Return every line of the listing that includes the string "sunar".

◆ ◆ ◆ ◆ ◆ ◆ ◆

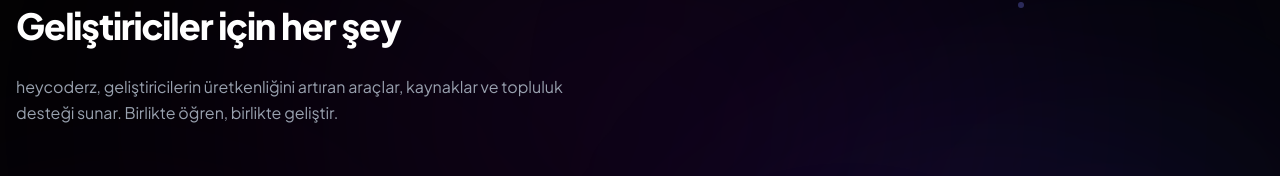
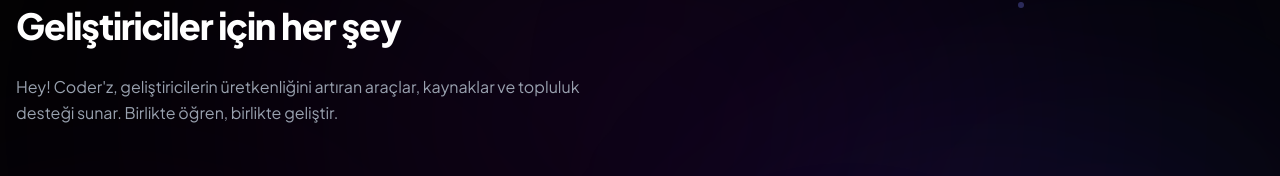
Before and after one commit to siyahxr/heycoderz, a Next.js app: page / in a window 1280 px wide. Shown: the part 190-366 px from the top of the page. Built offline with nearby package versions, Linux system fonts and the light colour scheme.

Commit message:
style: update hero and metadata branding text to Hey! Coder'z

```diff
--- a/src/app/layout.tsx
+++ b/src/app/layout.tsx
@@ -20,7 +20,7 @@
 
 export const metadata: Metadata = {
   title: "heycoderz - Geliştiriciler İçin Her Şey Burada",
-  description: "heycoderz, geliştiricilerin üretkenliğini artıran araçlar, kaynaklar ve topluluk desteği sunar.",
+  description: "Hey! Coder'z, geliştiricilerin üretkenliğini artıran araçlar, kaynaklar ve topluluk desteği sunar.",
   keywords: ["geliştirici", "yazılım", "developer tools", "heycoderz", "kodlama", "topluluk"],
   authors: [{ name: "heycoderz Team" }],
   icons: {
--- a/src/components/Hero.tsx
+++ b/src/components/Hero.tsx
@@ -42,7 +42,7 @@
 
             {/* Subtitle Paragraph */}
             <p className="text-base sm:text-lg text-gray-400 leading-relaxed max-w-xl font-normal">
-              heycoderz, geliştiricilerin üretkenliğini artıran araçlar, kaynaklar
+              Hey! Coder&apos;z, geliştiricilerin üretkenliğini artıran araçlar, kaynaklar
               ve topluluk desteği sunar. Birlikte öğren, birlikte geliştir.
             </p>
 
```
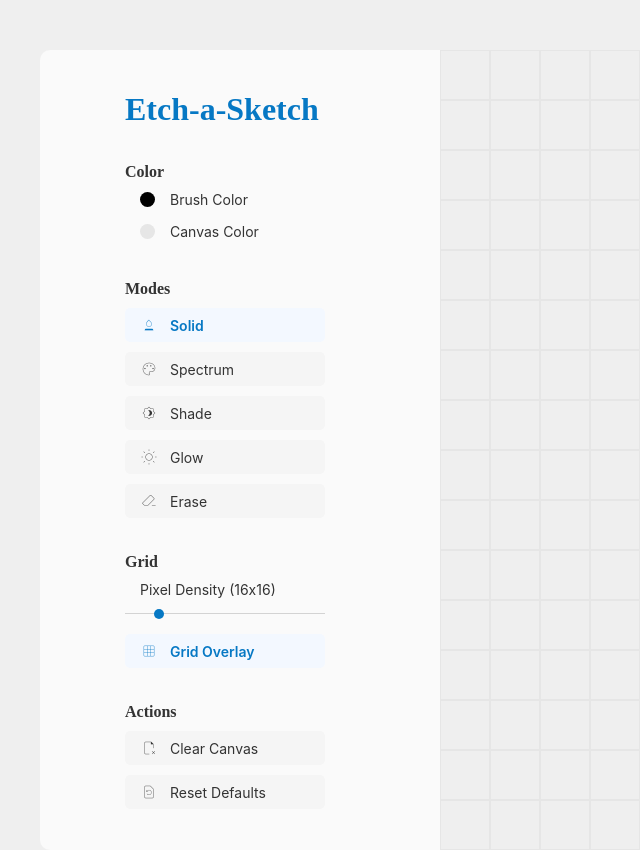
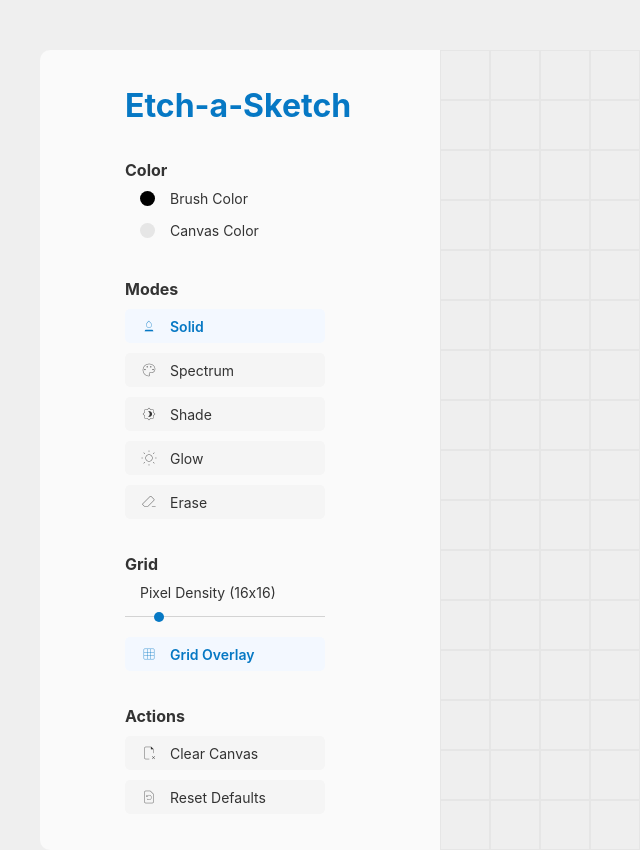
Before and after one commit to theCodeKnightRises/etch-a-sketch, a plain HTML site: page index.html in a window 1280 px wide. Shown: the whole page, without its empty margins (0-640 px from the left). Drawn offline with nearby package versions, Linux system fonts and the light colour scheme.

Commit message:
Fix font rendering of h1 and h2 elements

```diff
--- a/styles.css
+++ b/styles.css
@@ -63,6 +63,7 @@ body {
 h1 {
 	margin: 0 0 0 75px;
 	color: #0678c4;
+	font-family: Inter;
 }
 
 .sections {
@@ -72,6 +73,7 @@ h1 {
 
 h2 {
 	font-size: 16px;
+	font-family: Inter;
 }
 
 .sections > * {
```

◆ ◆ ◆ ◆ ◆ ◆ ◆

ANSWER TO THE EXERCISE
-  description: "heycoderz, geliştiricilerin üretkenliğini artıran araçlar, kaynaklar ve topluluk desteği sunar.",
+  description: "Hey! Coder'z, geliştiricilerin üretkenliğini artıran araçlar, kaynaklar ve topluluk desteği sunar.",
               ve topluluk desteği sunar. Birlikte öğren, birlikte geliştir.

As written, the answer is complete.